▶ TASK TO COMPLETE
Return only those lines of the listing that hold the word "navepages".

▶ EXERCISE MATERIAL
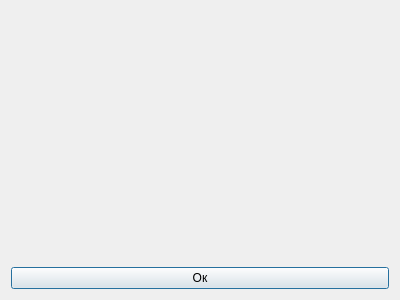
The window that dialog.ui (AlekseyBatuev/airline_courseword) describes before a commit, drawn with Qt 5.
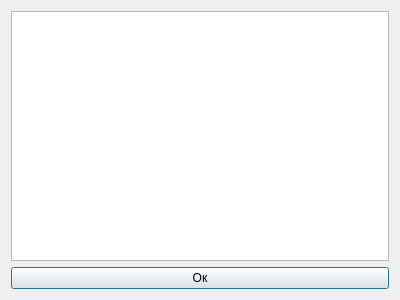
The same window after the commit.

Diff of the .ui file:
```diff
--- a/dialog.ui
+++ b/dialog.ui
@@ -14,21 +14,6 @@
    <string>Результат</string>
   </property>
   <layout class="QGridLayout" name="gridLayout">
-   <item row="0" column="0">
-    <widget class="QLabel" name="labelResult">
-     <property name="font">
-      <font>
-       <pointsize>9</pointsize>
-      </font>
-     </property>
-     <property name="text">
-      <string/>
-     </property>
-     <property name="alignment">
-      <set>Qt::AlignCenter</set>
-     </property>
-    </widget>
-   </item>
    <item row="1" column="0">
     <widget class="QPushButton" name="okButton">
      <property name="text">
@@ -36,6 +21,9 @@
      </property>
     </widget>
    </item>
+   <item row="0" column="0">
+    <widget class="QTableView" name="tableView"/>
+   </item>
   </layout>
  </widget>
  <resources/>
```
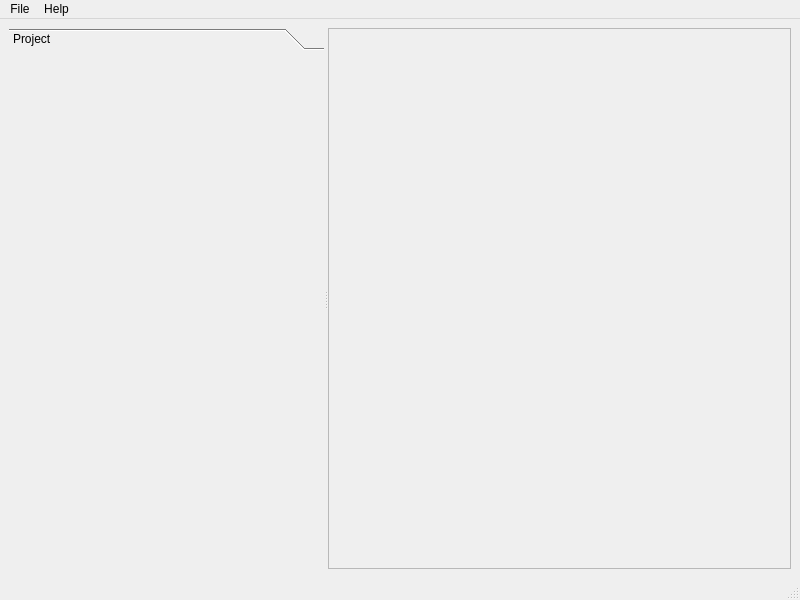
Qt form ilastik-shell/ui/ilastikShell.ui (ilastik/ilastik) before a commit.
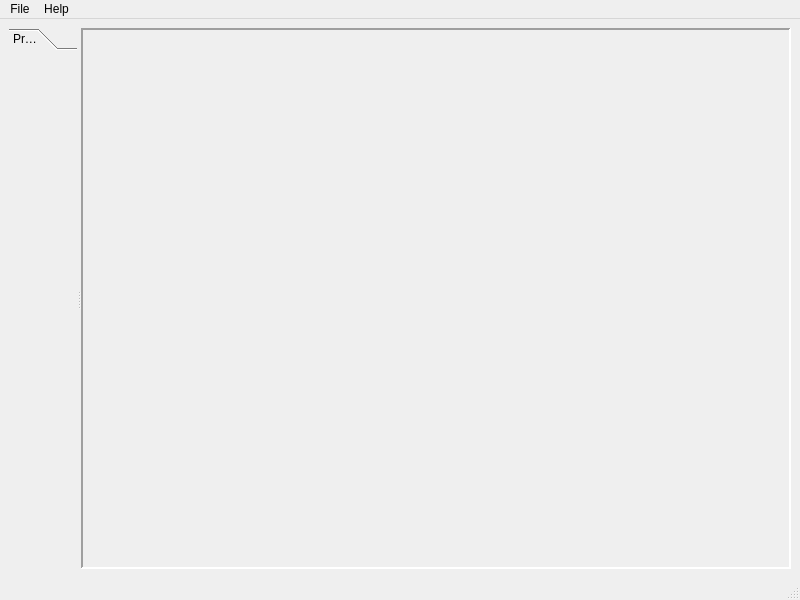
The same form after that commit.

Commit message: fiddeled around with sizePolicy in IlastikShell

The edit to the form file:
```diff
--- a/ilastik-shell/ui/ilastikShell.ui
+++ b/ilastik-shell/ui/ilastikShell.ui
@@ -16,10 +16,6 @@
   <widget class="QWidget" name="centralwidget">
    <layout class="QVBoxLayout" name="verticalLayout_2">
     <item>
-     <widget class="QSplitter" name="splitter_2">
-      <property name="orientation">
-       <enum>Qt::Horizontal</enum>
-      </property>
       <widget class="QSplitter" name="splitter">
        <property name="orientation">
         <enum>Qt::Horizontal</enum>
@@ -36,7 +32,7 @@
              <rect>
               <x>0</x>
               <y>0</y>
-              <width>135</width>
+             <width>109</width>
               <height>233</height>
              </rect>
             </property>
@@ -61,14 +57,23 @@
          </item>
         </layout>
        </widget>
-      </widget>
-      <widget class="QFrame" name="frame">
+      <widget class="QStackedWidget" name="appletStack">
+       <property name="sizePolicy">
+        <sizepolicy hsizetype="MinimumExpanding" vsizetype="MinimumExpanding">
+         <horstretch>2</horstretch>
+         <verstretch>2</verstretch>
+        </sizepolicy>
+       </property>
        <property name="frameShape">
-        <enum>QFrame::StyledPanel</enum>
+        <enum>QFrame::Panel</enum>
        </property>
        <property name="frameShadow">
-        <enum>QFrame::Raised</enum>
+        <enum>QFrame::Sunken</enum>
        </property>
+       <property name="lineWidth">
+        <number>2</number>
+       </property>
+       <widget class="QWidget" name="page_2"/>
       </widget>
      </widget>
     </item>
```
Left out of the diff: 3 changed lines with no effect on the pictures. Lines whose indentation alone changed are shown as unchanged.
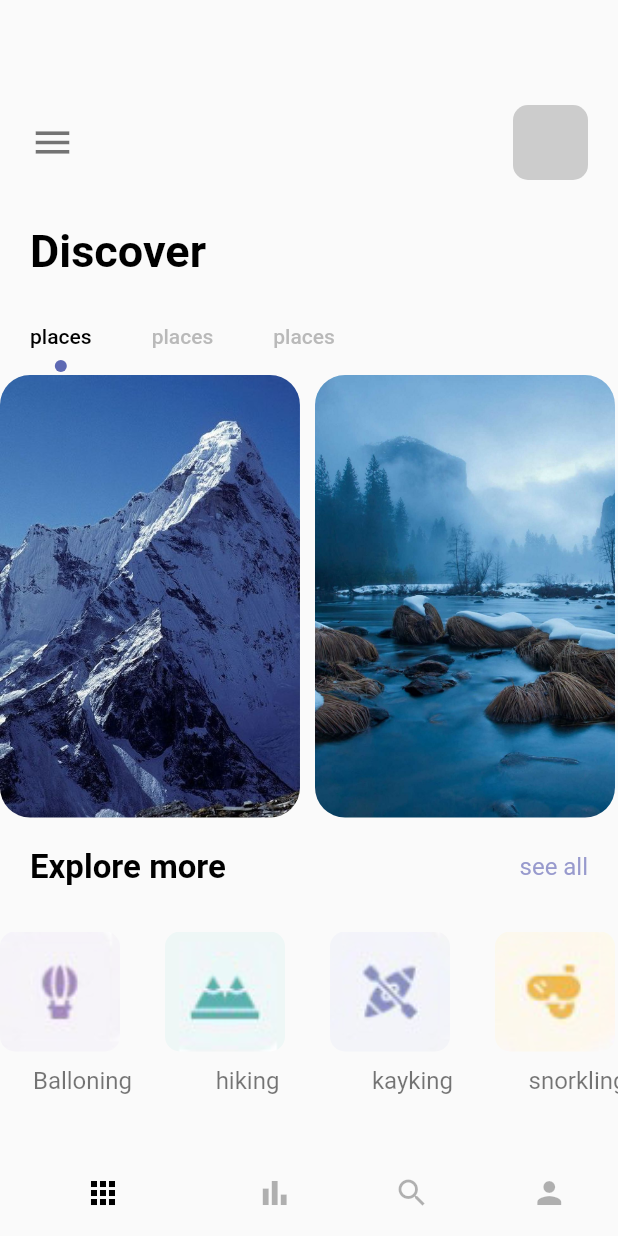
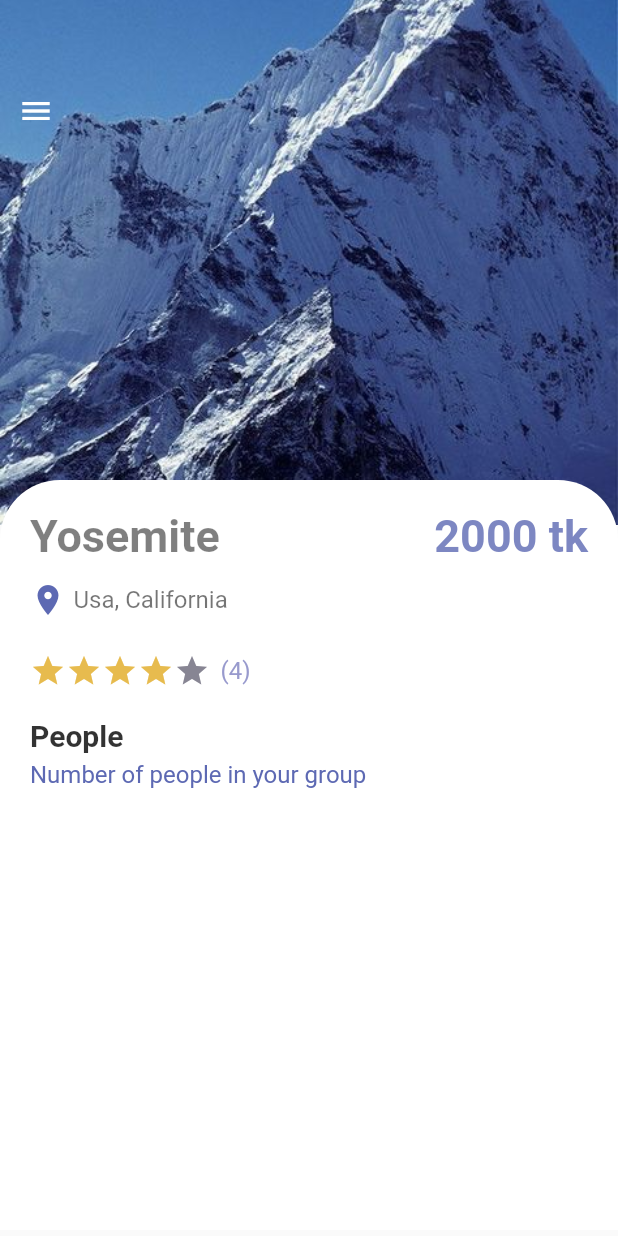
Before and after one commit to mrahman171/travel_app_bd, a Flutter app: the screen it shows after launch, on a phone screen of 412 x 824 dp. Run offline on Flutter 3.47's test engine with Material 2 defaults, Android fonts, the phone set to English and light mode, and no system bars.

Commit message:
disigning going for detailed page

```diff
--- a/lib/main.dart
+++ b/lib/main.dart
@@ -1,4 +1,5 @@
 import 'package:flutter/material.dart';
+import 'package:travelapptest/pages/detailed_page.dart';
 import 'package:travelapptest/pages/navepages/main_page.dart';
 
 void main() {
@@ -17,7 +18,8 @@ class MyApp extends StatelessWidget {
       theme: ThemeData(
         primarySwatch: Colors.green,
       ),
-      home: const main_page(),
+      // ignore: prefer_const_constructors
+      home: DetailPage(),
     );
   }
 }
--- /dev/null
+++ b/lib/pages/detailed_page.dart
@@ -0,0 +1,148 @@
+// ignore_for_file: prefer_const_constructors
+
+import 'package:flutter/material.dart';
+import 'package:travelapptest/misc/colors.dart';
+import 'package:travelapptest/widgets/app_large_text1.dart';
+import 'package:travelapptest/widgets/app_text.dart';
+
+class DetailPage extends StatefulWidget {
+  const DetailPage({Key? key}) : super(key: key);
+
+  @override
+  State<DetailPage> createState() => _DetailPageState();
+}
+
+class _DetailPageState extends State<DetailPage> {
+  int gottenstar = 4;
+  @override
+  Widget build(BuildContext context) {
+    return Scaffold(
+      body: Container(
+        width: MediaQuery.of(context).size.width,
+        height: MediaQuery.of(context).size.height,
+        child: Stack(
+          children: [
+            Positioned(
+              left: 0,
+              right: 0,
+              //top: 50,
+              child: Container(
+                height: 350,
+                width: MediaQuery.of(context).size.width,
+                decoration: const BoxDecoration(
+                  image: DecorationImage(
+                    image: AssetImage('img/mountain.jpeg'),
+                    fit: BoxFit.cover,
+                  ),
+                ),
+              ),
+            ),
+            Positioned(
+              top: 50,
+              child: IconButton(
+                // ignore: prefer_const_constructors
+                icon: Icon(Icons.menu),
+                onPressed: () {},
+                color: Colors.white,
+              ),
+            ),
+            Positioned(
+              top: 320,
+              child: Container(
+                padding: EdgeInsets.only(left: 20, right: 20),
+                height: 500,
+                width: MediaQuery.of(context).size.width,
+                decoration: BoxDecoration(
+                  borderRadius: BorderRadius.only(
+                      topLeft: Radius.circular(40),
+                      topRight: Radius.circular(40)),
+                  color: Colors.white,
+                ),
+                child: Column(
+                  crossAxisAlignment: CrossAxisAlignment.start,
+                  children: [
+                    SizedBox(
+                      height: 20,
+                    ),
+                    Row(
+                      mainAxisAlignment: MainAxisAlignment.spaceBetween,
+                      children: [
+                        AppLargetext(
+                          text: 'Yosemite',
+                          color: Colors.black.withOpacity(.5),
+                        ),
+                        AppLargetext(
+                          text: '2000 tk',
+                          color: AppColors.mainColor.withOpacity(.8),
+                        )
+                      ],
+                    ),
+                    SizedBox(height: 10),
+                    Row(
+                      children: [
+                        Icon(
+                          Icons.location_on,
+                          color: AppColors.mainColor,
+                        ),
+                        SizedBox(
+                          width: 5,
+                        ),
+                        Apptext(
+                          text: 'Usa, California',
+                        ),
+                        SizedBox(
+                          height: 30,
+                        ),
+                      ],
+                    ),
+                    SizedBox(
+                      height: 20,
+                    ),
+                    Row(
+                      children: [
+                        Row(
+                          children: List.generate(
+                            5,
+                            (index) {
+                              return Icon(
+                                Icons.star,
+                                color: gottenstar > index
+                                    ? AppColors.starColor
+                                    : AppColors.textColor2,
+                              );
+                            },
+                          ),
+                        ),
+                        SizedBox(
+                          width: 7,
+                        ),
+                        Apptext(
+                          text: '(' + gottenstar.toString() + ')',
+                          color: AppColors.textColor1,
+                        )
+                      ],
+                    ),
+                    SizedBox(
+                      height: 20,
+                    ),
+                    AppLargetext(
+                        text: 'People',
+                        color: Colors.black.withOpacity(.8),
+                        size: 20),
+                    SizedBox(
+                      height: 5,
+                    ),
+                    Apptext(
+                      text: 'Number of people in your group',
+                      color: AppColors.mainColor,
+                    ),
+                  ],
+                ),
+              ),
+            ),
+          ],
+        ),
+      ),
+    );
+  }
+}
--- a/lib/pages/navepages/main_page.dart
+++ b/lib/pages/navepages/main_page.dart
@@ -1,6 +1,6 @@
 import 'package:flutter/material.dart';
 import 'package:travelapptest/pages/navepages/bar_item_page.dart';
-import 'package:travelapptest/pages/navepages/home_page.dart';
+import 'package:travelapptest/pages/home_page.dart';
 import 'package:travelapptest/pages/navepages/my_page.dart';
 import 'package:travelapptest/pages/navepages/search_page.dart';
 
```
Also changed, not shown: lib/pages/home_page.dart (renamed from lib/pages/navepages/home_page.dart).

▶ ANSWER SPACE
 import 'package:travelapptest/pages/navepages/main_page.dart';
--- a/lib/pages/navepages/main_page.dart
+++ b/lib/pages/navepages/main_page.dart
 import 'package:travelapptest/pages/navepages/bar_item_page.dart';
-import 'package:travelapptest/pages/navepages/home_page.dart';
 import 'package:travelapptest/pages/navepages/my_page.dart';
 import 'package:travelapptest/pages/navepages/search_page.dart';
Also changed, not shown: lib/pages/home_page.dart (renamed from lib/pages/navepages/home_page.dart).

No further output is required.